panels – arrives to find Britain’s newest city undergoing something of a
musical renaissance. [a]Electric Soft Parade[/a], [a]British Sea Power[/a], [a]Eighties Matchbox B-Line Disaster[/a] and [a]Clearlake[/a] are all here in person or in spirit, and as the week’s events unfold, there emerges as much as a celebration of success, a spirit of great enterprise.
Like, for one thing, how do you get started? Monday afternoon, 5pm, and at a
Q and A session in a bar by the sea, Steve Lamacq has a crowbar with which
he is prising some answers out of [a]Starsailor[/a]. It is, they say, quite straightforward – practise hard at singing ‘Slight Return’ by [a]Bluetones[/a], and the rest comes easy. Surely it can’t be that simple?
If their great success has made it easy to forget what a young band
[a]Starsailor[/a] still are, later on there’s further evidence that youth and great
proficiency need not necessarily be mutually exclusive. At The Dome, for
example, there’s a fine post-[a]Coldplay[/a] style display from Keane, who perform
piano-led emoting with the eager-to-please charm of the school captain.
Greatest to behold this evening, though, is the transformation of The
Electric Soft Parade. From a small acorn has a mighty rock band grown. Both White brothers are at the front of the stage to invigorate older songs like ‘Empty At The End’ and newer ones like ‘Bruxellisation’ with a powerful psychedelic edge.
Psychedelic? Time surely for [a]Music[/a], then, a band whose massive success
bends the mind in some pretty unorthodox directions. Songs they don’t
have. What they do have, though, is some very big guitar riffs, like ‘The
Dance’ and ‘Truth Is No Words’ which create a mesmerising kind of vibe
that’s really much more like a rave than a gig. Robert Harvey performs a
messianic kung-fu kick, entirely oblivious to it all.

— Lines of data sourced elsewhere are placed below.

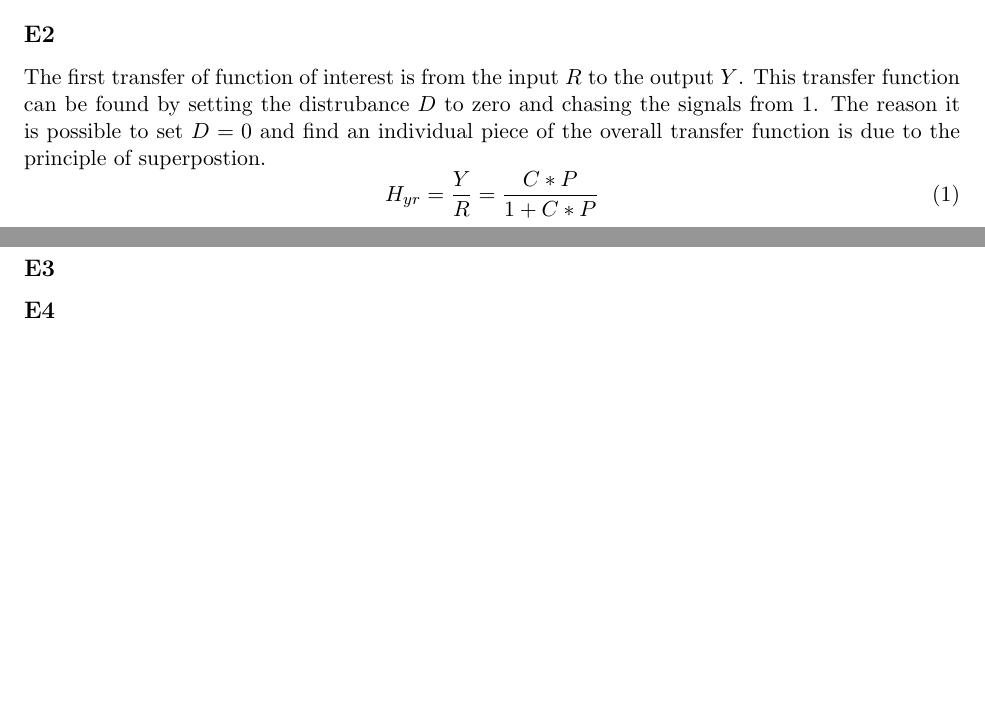
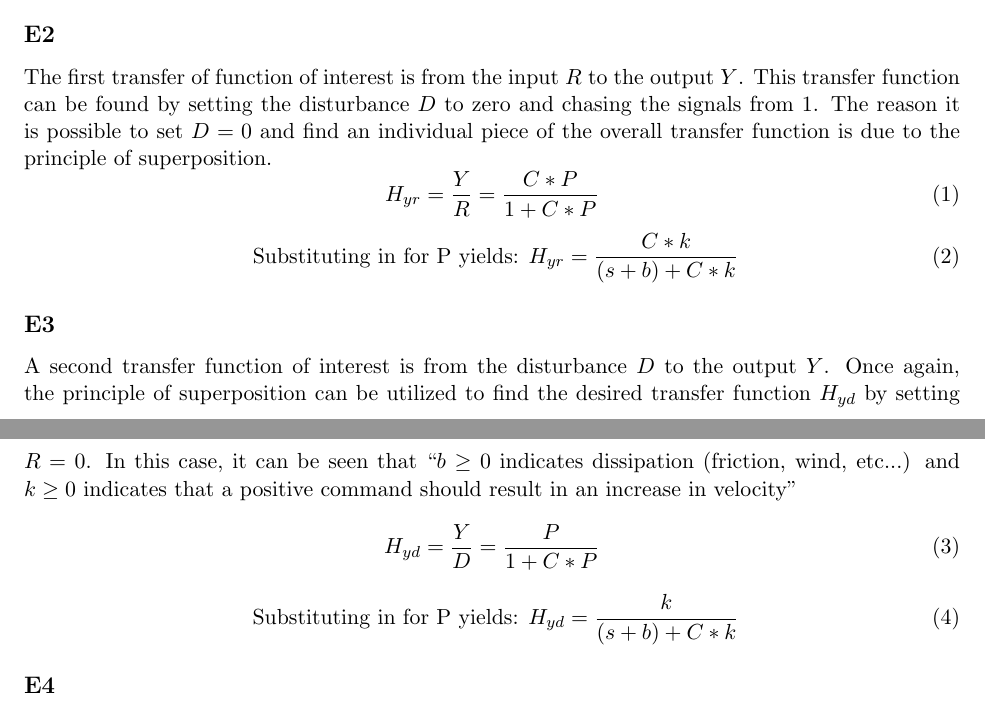
Before and after one commit to ranebrown/latex_labs, a LaTeX document (LabX.tex): two parts of pages 3 and 4 of 4, joined at a grey line, cut so that both start at the same text, the shorter picture padded with empty space. Compiled offline with pdfLaTeX.

Commit message:
Section E3

```diff
--- a/LabX.tex
+++ b/LabX.tex
@@ -104,13 +104,22 @@
 		\noindent Table \ref{table:SaTF} provides definitions for the signals and transfer functions that will be used for the remainder of Lab X. Common notation will be to exclude the $(s)$ when writing equations i.e. $R(s)$ will be represented as $R$.
 
 	\subsection*{E2}
-		The first transfer of function of interest is from the input $R$ to the output $Y$. This transfer function can be found by setting the distrubance $D$ to zero and chasing the signals from \ref{fig:block}. The reason it is possible to set $D=0$ and find an individual piece of the overall transfer function is due to the principle of superpostion.
+		The first transfer of function of interest is from the input $R$ to the output $Y$. This transfer function can be found by setting the disturbance $D$ to zero and chasing the signals from \ref{fig:block}. The reason it is possible to set $D=0$ and find an individual piece of the overall transfer function is due to the principle of superposition.
 		\begin{equation}
 			H_{yr}=\frac{Y}{R}=\frac{C*P}{1+C*P}
 		\end{equation}
+		\begin{equation}
+			\mbox{ Substituting in for P yields: } H_{yr}=\frac{C*k}{(s+b)+C*k}
+		\end{equation}
 
 	\subsection*{E3}
-
+		A second transfer function of interest is from the disturbance $D$ to the output $Y$. Once again, the principle of superposition can be utilized to find the desired transfer function $H_{yd}$ by setting $R=0$. In this case, it can be seen that ``$b\geq 0$ indicates dissipation (friction, wind, etc...) and $k\geq 0$ indicates that a positive command should result in an increase in velocity''
+		\begin{equation}
+			H_{yd}=\frac{Y}{D}=\frac{P}{1+C*P}
+		\end{equation}
+		\begin{equation}
+			\mbox{ Substituting in for P yields: } H_{yd}=\frac{k}{(s+b)+C*k}
+		\end{equation}
 	\subsection*{E4}
 
 	\subsection*{E5}
```
Also changed, not shown: LabX.pdf, LabX.tex (8 more changed lines).
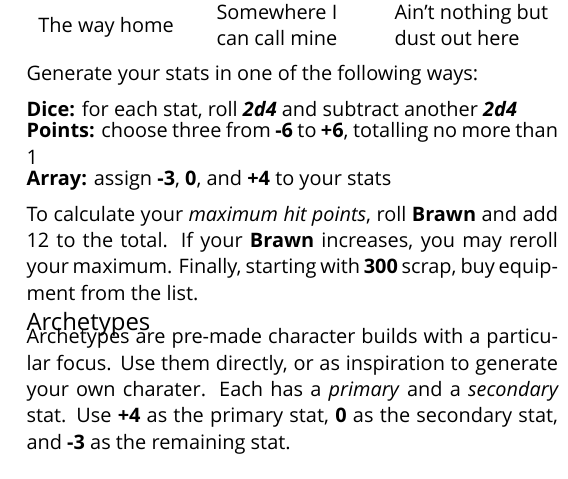
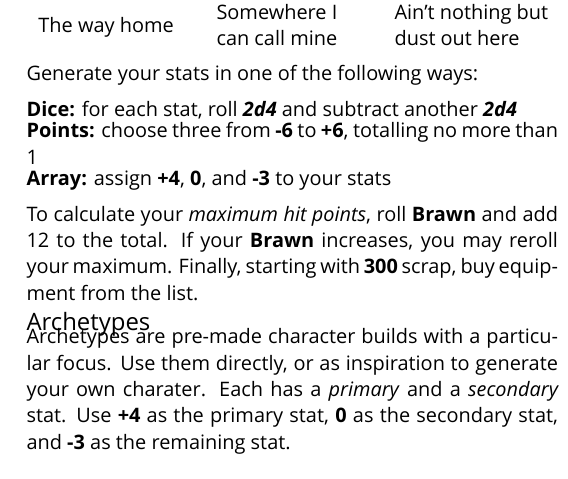
Before and after one commit to apaleslimghost/Outback, a LaTeX document (outback-basic-and-extended.tex, which reads sections/characters/creation.tex): part of one column of page 3 of 4, cut so that both start at the same text. Compiled offline with XeLaTeX; a missing font is replaced by an installed copy or a similar font.

Commit message:
consistent order of stats

```diff
--- a/sections/characters/creation.tex
+++ b/sections/characters/creation.tex
@@ -17,6 +17,6 @@ Generate your stats in one of the following ways:
 
 \textbf{Dice:} for each stat, roll \die{2d4} and subtract another \die{2d4} \\*[-0.5ex]
 \textbf{Points:} choose three from \textbf{-6} to \textbf{+6}, totalling no more than 1 \\*[-0.5ex]
-\textbf{Array:} assign \textbf{-3}, \textbf{0}, and \textbf{+4} to your stats
+\textbf{Array:} assign \textbf{+4}, \textbf{0}, and \textbf{-3} to your stats
 
 To calculate your \emph{maximum hit points}, roll \stat{Brawn} and add 12 to the total. If your \stat{Brawn} increases, you may reroll your maximum. Finally, starting with \textbf{300} scrap, buy equipment from the list.
```
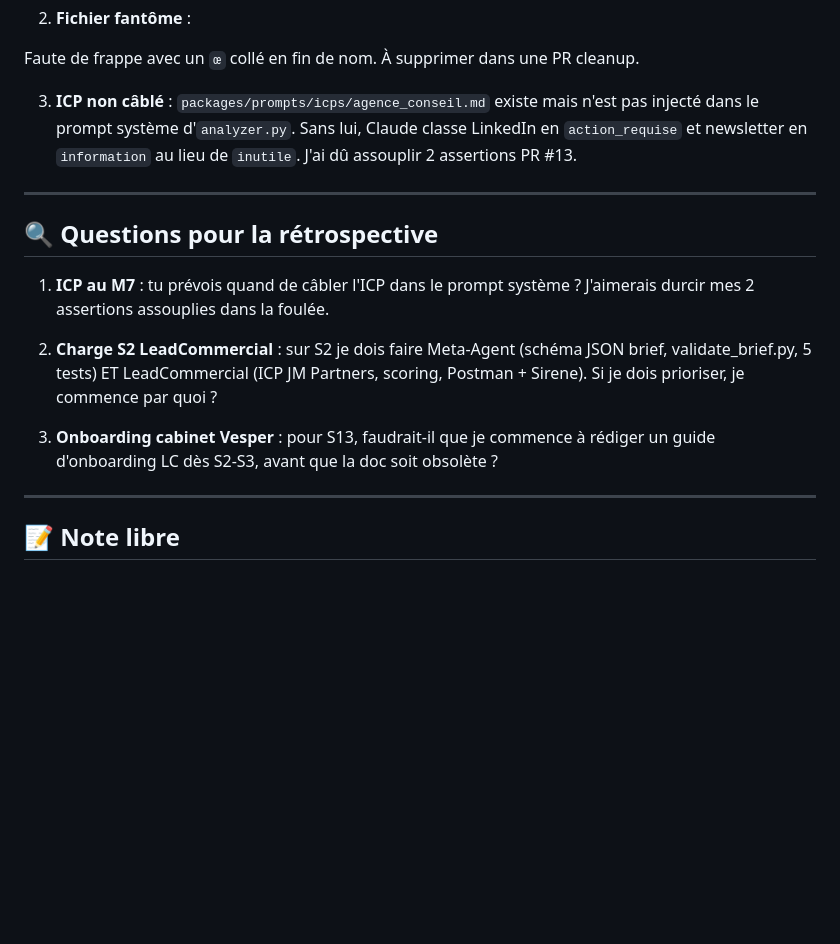
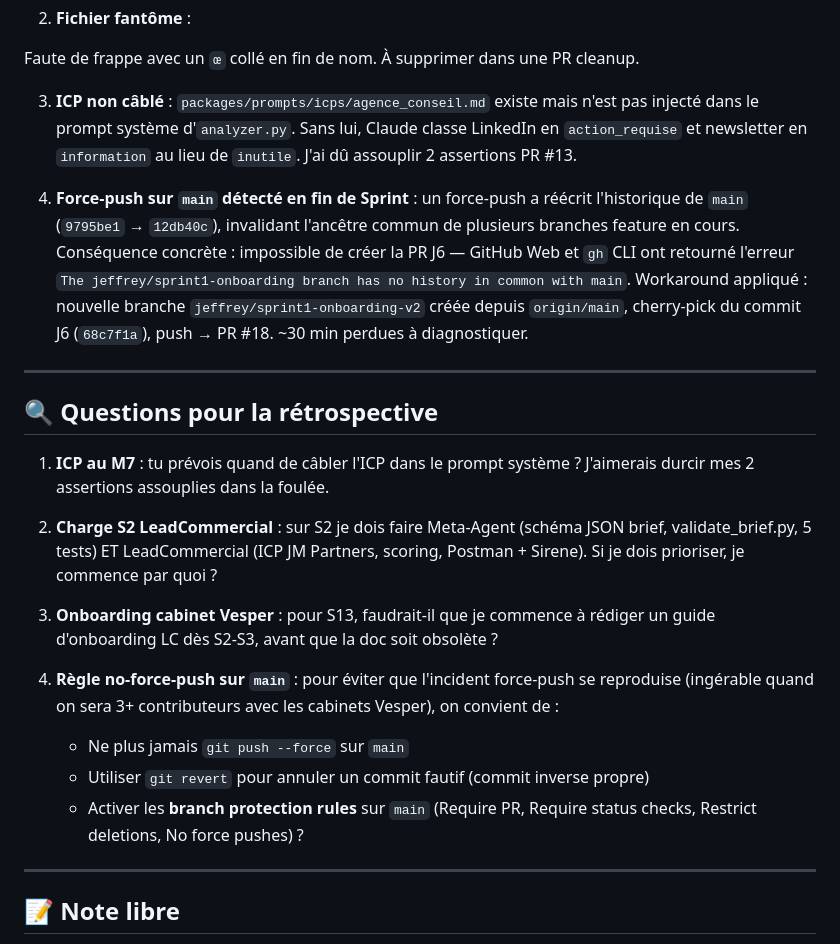
Before and after one commit to Michael-IA-26/meta-agent, a Markdown page: docs/retrospectives/sprint1-jeffrey.md, the part around the change. Rendered like a GitHub page; blank space fills up the shorter version.

Commit message:
docs(bilan): add force-push incident report and branch protection proposal

```diff
--- a/docs/retrospectives/sprint1-jeffrey.md
+++ b/docs/retrospectives/sprint1-jeffrey.md
@@ -50,6 +50,8 @@ Faute de frappe avec un `œ` collé en fin de nom. À supprimer dans une PR clea
 
 3. **ICP non câblé** : `packages/prompts/icps/agence_conseil.md` existe mais n'est pas injecté dans le prompt système d'`analyzer.py`. Sans lui, Claude classe LinkedIn en `action_requise` et newsletter en `information` au lieu de `inutile`. J'ai dû assouplir 2 assertions PR #13.
 
+4. **Force-push sur `main` détecté en fin de Sprint** : un force-push a réécrit l'historique de `main` (`9795be1` → `12db40c`), invalidant l'ancêtre commun de plusieurs branches feature en cours. Conséquence concrète : impossible de créer la PR J6 — GitHub Web et `gh` CLI ont retourné l'erreur `The jeffrey/sprint1-onboarding branch has no history in common with main`. Workaround appliqué : nouvelle branche `jeffrey/sprint1-onboarding-v2` créée depuis `origin/main`, cherry-pick du commit J6 (`68c7f1a`), push → PR #18. ~30 min perdues à diagnostiquer.
+
 ---
 
 ## 🔍 Questions pour la rétrospective
@@ -60,6 +62,11 @@ Faute de frappe avec un `œ` collé en fin de nom. À supprimer dans une PR clea
 
 3. **Onboarding cabinet Vesper** : pour S13, faudrait-il que je commence à rédiger un guide d'onboarding LC dès S2-S3, avant que la doc soit obsolète ?
 
+4. **Règle no-force-push sur `main`** : pour éviter que l'incident force-push se reproduise (ingérable quand on sera 3+ contributeurs avec les cabinets Vesper), on convient de :
+   - Ne plus jamais `git push --force` sur `main`
+   - Utiliser `git revert` pour annuler un commit fautif (commit inverse propre)
+   - Activer les **branch protection rules** sur `main` (Require PR, Require status checks, Restrict deletions, No force pushes) ?
+
 ---
 
 ## 📝 Note libre
```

Tuesday brings a [a]Tim Westwood[/a] Q and A session during which he empathises with struggling British hip-hop acts – [I]”I feel their pain, y’know?”[/I] – but more significantly, the week’s biggest star. After a decent showing by
[a]Dizzee Rascal[/a] (“Oiiiiiiii”), it’s time for Sean Paul.
The man is cool. He knows it, we know it, and what we see here is him
expertly working expertly working the crowd til he has them, all 1500
insanely up-for-it teenagers, snugly contained in the palm of his hand. The
hits? Of course Sean gives you the hits. More impressive than that, though
is that he gives them, from ‘Gimme The Light’ to his verses from Blu
Cantrell’s ‘Breathe’ and Beyonce’s ‘Baby Boy’ in about 10 minutes, before
beginning a dancehall set in earnest. It’s quite magnificent.
Not a description that often springs to mind as [a]Cooper Temple Clause[/a]
play, sadly, but hey, that’s indie, and that’s Wednesday for you. Happily,
there’s more to celebrate in the consummate crowd working of Hundred
Reasons, where Colin Doran would seem to be turning into the Chris Martin of
emotional British rock, but particularly in the shape of Funeral For A
Friend. The frenzy of songs like ‘She Drove Me To Daytime Television’ and
‘Rookie Of The Year’ you hopefully already know, but this is a group with
personality aswell. Vocalist Matt Davies exudes an unforced charm, which all
suggests an [a]Idlewild[/a]-style route to popular acclaim may be on the cards.